(Modification records)
◆ ◆ ◆ ◆ ◆

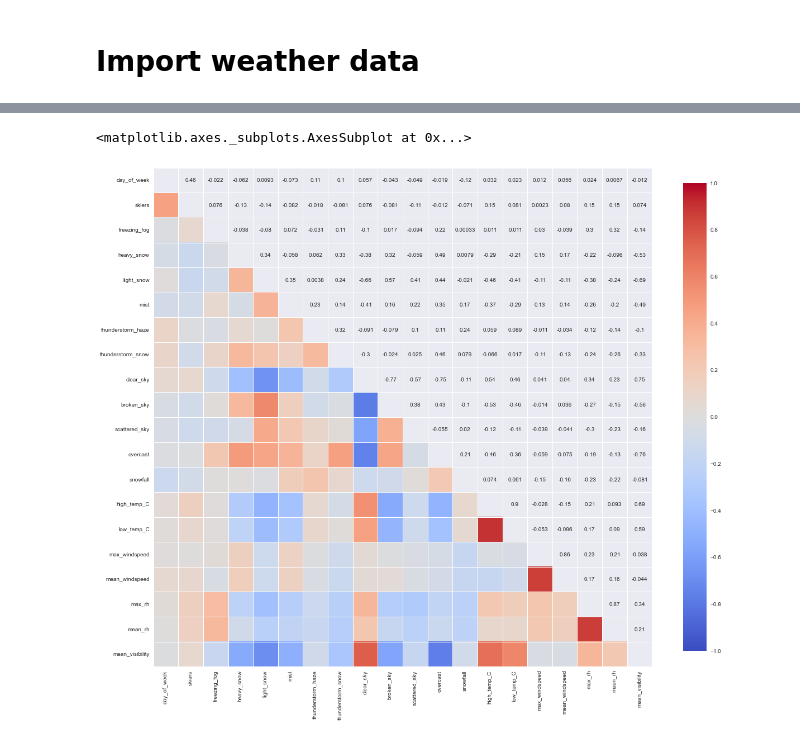
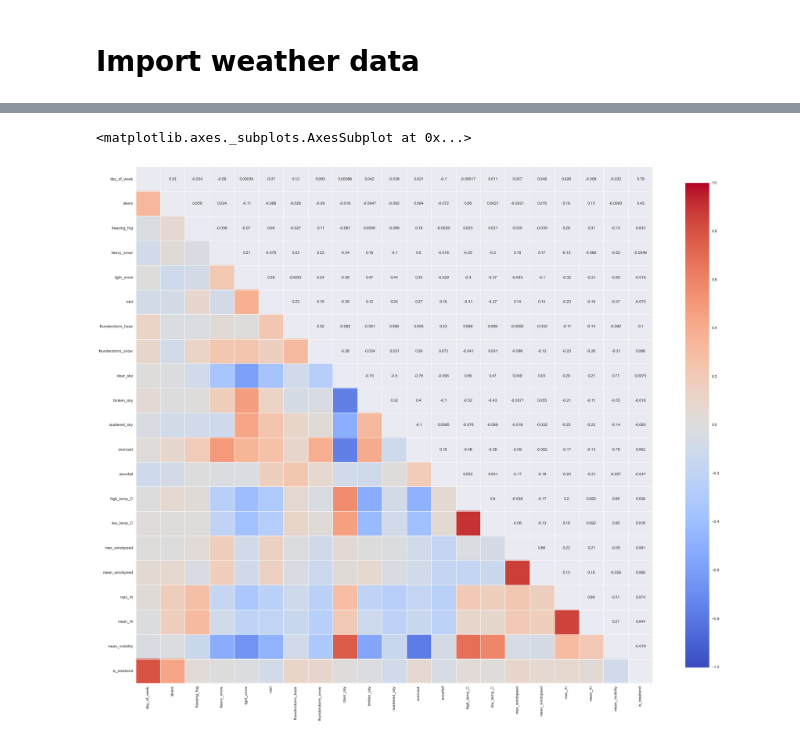
Before and after one commit to balmandhunter/ski_in_solitude, a Jupyter notebook: crowd_model.ipynb, the cells around one changed output, grey strips where cells are left out. Drawn from its saved outputs; the diff is of its cells as text; code cells hidden in the pictures.

```diff
--- a/crowd_model.ipynb
+++ b/crowd_model.ipynb
@@ -52,6 +62,8 @@ df_traf.head()
 # Import weather data
 # %%
 df_met = pd.DataFrame.from_csv('data/all_weather_clean.csv')
+# %%
+df_met = df_met.resample(resamp_time)
 # %%
 df_met.head()
 # %% [output]
@@ -65,4 +77,4 @@ df_met.head()
 # %%
 resamp_time = '1440Min'
-df_all = pd.concat([df_traf.resample(resamp_time), df_met.resample(resamp_time)], axis=1).dropna()
+df_all = df_traf.join(df_met,how='outer')
 # %%
@@ -81,3 +105,5 @@ df_all.drop(['berthoud_toward_i70', 'berthoud_away_i70', 'Time'], axis=1, inplac
+# %%
+df_all['is_weekend'] = df_all.day_of_week.map(lambda day: 1 if day == 5 or day == 6 else 0)
 # %%
 df_all.hist(figsize=(20,20))
 # %% [output]
@@ -105,10 +128,10 @@ array([[<matplotlib.axes._subplots.AxesSubplot object at 0x...>,
 # %%
-f, ax = plt.subplots(figsize=(20, 20))
+f, ax = plt.subplots(figsize=(30, 30))
 sns.corrplot(df_all, annot=True, sig_stars=False,
              diag_names=False, ax=ax)
 # %% [output]
 <matplotlib.axes._subplots.AxesSubplot at 0x...>
-[figure, old version]
+[figure, new version]
 # %%
 from pandas.tseries.holiday import USFederalHolidayCalendar
 calendar = USFederalHolidayCalendar()
```
Also changed, not shown: parts of 33 cells of this notebook.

◆ ◆ ◆ ◆ ◆

> **DESCRIPTION OF THE TASK**
In how many lines of the data does the word "notebook" appear? Respond with the number and nothing more.

> **FINAL ANSWER**
2